Results: Six strains (15.8%) were sensitive to all the anti- TB drugs tested and also to MATHESIA. In contrast, 32 strains (84.2%) were resistant to at least one antituberculosis drug. In contrast to MATHESIA, all the 32 strains resistant to at least one antituberculous drug showed growth only on a single concentration (0.01 mg/ml) whereas in the other 4 concentrations, growths were not observed, even for 21 MDR-TB souches (55.3%).
Conclusion: The anti-mycobacterial activity is certain in the MATHESIA and more in-depth research must be done to determine its behavior in the treatment.
Evaluation; In vitro; Activity; Mycobacterial; Phytomedicine; Mathesia; Mycobacterium tuberculosis.
Tuberculosis is an infectious and contagious disease that poses a real public health problem in the world and in developing countries where at least 80% of the burden is found . In 2013, the World Health Organization (WHO) estimated that 9 million people developed TB, 1.5 million died and more than 95% of cases and deaths occurred in developing countries .
In some areas heavily affected by TB, existing control strategies are overwhelmed by the increasing number of TB cases occurring in parallel with the HIV/AIDS pandemic [1,2]. Out of 9 million reported cases of TB in 2013, 0.4 millions are People Living with HIV (PLHIV) and 320,000 of the 1300000 dead are PLHIV .
Today, the burden of Multidrug-Resistant Tuberculosis (MDR-TB) is dramatically increasing worldwide, severely hampering the global fight against Tuberculosis (TB), which is traditionally based on early diagnosis, contact tracing, and appropriate treatment of cases of Pulmonary Tuberculosis [1-7]. MDR-TB is caused by bacilli resistant to at least the two most effective anti-tuberculosis drugs, isoniazid and rifampicin (MDR-TB).

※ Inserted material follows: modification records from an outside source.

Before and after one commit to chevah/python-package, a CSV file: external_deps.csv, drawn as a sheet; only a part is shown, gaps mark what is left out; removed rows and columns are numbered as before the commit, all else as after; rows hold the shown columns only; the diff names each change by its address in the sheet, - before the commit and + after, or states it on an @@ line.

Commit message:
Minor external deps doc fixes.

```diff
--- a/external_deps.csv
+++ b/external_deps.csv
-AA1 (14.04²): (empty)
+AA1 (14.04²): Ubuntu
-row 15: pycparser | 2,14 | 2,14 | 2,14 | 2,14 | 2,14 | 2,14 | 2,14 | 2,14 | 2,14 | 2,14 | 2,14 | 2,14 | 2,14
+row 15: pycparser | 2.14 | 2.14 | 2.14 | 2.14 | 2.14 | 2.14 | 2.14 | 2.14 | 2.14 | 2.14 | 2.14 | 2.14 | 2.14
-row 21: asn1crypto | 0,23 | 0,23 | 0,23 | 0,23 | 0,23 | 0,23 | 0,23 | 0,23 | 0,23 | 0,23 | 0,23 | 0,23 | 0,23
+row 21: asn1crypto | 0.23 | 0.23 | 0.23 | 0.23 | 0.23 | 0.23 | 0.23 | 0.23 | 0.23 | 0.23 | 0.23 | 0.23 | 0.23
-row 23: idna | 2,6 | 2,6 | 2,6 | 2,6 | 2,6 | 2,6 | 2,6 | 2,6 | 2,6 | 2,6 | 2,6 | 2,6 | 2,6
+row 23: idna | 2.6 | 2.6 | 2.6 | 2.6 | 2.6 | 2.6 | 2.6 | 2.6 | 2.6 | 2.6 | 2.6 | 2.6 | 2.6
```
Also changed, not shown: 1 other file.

WHO estimates at 480,000, the number of MDR-TB in the world, 3.5% of new TB cases are MDR-TB and 20.5% of cases already treated are MDR-TB . Approximately 9% of MDR-TB patients are extensively resistant or in other words resistant to rifampicin and isoniazid as well as to fluoroquinolone and one of the aminoglycoside reserve drugs [1,3-9].

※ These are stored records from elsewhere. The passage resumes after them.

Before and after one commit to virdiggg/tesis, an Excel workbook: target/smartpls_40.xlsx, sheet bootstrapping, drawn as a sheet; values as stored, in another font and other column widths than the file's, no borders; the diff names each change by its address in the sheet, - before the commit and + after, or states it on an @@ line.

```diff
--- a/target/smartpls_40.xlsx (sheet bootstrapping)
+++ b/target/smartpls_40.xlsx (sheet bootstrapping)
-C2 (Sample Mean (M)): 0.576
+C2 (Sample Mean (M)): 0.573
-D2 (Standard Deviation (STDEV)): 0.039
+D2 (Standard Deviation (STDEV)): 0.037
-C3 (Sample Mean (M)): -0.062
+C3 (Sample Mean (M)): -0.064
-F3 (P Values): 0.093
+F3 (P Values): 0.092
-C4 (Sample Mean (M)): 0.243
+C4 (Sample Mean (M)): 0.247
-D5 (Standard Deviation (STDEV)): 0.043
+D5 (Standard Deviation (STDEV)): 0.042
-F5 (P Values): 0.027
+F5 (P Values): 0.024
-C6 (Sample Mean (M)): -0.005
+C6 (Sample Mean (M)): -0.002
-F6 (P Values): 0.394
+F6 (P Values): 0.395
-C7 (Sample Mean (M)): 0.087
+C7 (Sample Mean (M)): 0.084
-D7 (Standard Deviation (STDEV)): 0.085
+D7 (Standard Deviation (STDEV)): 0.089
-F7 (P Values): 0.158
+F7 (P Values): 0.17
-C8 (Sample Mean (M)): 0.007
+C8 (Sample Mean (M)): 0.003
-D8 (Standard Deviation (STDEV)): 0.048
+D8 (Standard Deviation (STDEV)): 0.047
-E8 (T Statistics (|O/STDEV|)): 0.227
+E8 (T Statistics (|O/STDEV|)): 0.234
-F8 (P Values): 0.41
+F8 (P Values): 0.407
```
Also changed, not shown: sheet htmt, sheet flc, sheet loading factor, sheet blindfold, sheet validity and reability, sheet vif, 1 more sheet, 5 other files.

The Democratic Republic of Congo (DRC) is among the countries with the heavy burden of Tuberculosis and multidrug-resistant TB [1,3,4]. Its incidence rate of Tuberculosis is more than 300,000 per 100,000 inhabitants and the multidrug resistance is between 2000 and 19999 according to WHO estimates in 2013. The studies carried out in Kinshasa on primary resistance in 2007 and 2009, showed a resistance rate of 42.5% and a multi-resistance of 5.3% [3,4].
Currently, the DOTS strategy advocated by the World Health Organization contributes significantly to the fight against this scourge and helps slow the development and spread of drugresistant Tuberculosis bacilli [1-8]. The emergence of drugresistant TB bacilli complicates already-heavy treatment regimens and, in most poor countries, few can afford treatment for multidrug-resistant TB [4-8].
However, this treatment is complex, prolonged, expensive and requires appropriate infrastructure in the clinic and the laboratory. The majority of patients with MDR-TB still do not have access to adequate diagnostic services or quality secondline drugs [4-8]. This results in high rates of morbidity and mortality.
Thus, an urgent priority is to seek more effective and efficient MDR-TB treatments that can reduce toxicity and provide safe delivery to all patients, especially those coinfected with the HIV virus [1-3]. These solutions could lead to lower costs for health systems.
In this context, it is appropriate to undertake studies as recommended by the WHO in its 2014 report, to improve the treatment of MDR-TB, which has become a new emergency in order to identify the optimal combinations of drugs existing or new drugs to be combined into safe and effective, preferably short-lived, regimens that can be easily administered to patients and safely combined with antiretroviral therapy .
This study joins the above-mentioned WHO request to try to find other drugs or molecules to ensure better management of TB patients. It aims to demonstrate in vitro anti-mycobacterial activity of Mathesia, a phytomedicine, which seems to have a beneficial effect on Mycobacterium tuberculosis.
Prospective and experimental study was carried out from March 20 to June 30, 2014.
The study was conducted in Mycobacterial laboratory, Faculty of Medicine of the University of Kinshasa (UNIKIN).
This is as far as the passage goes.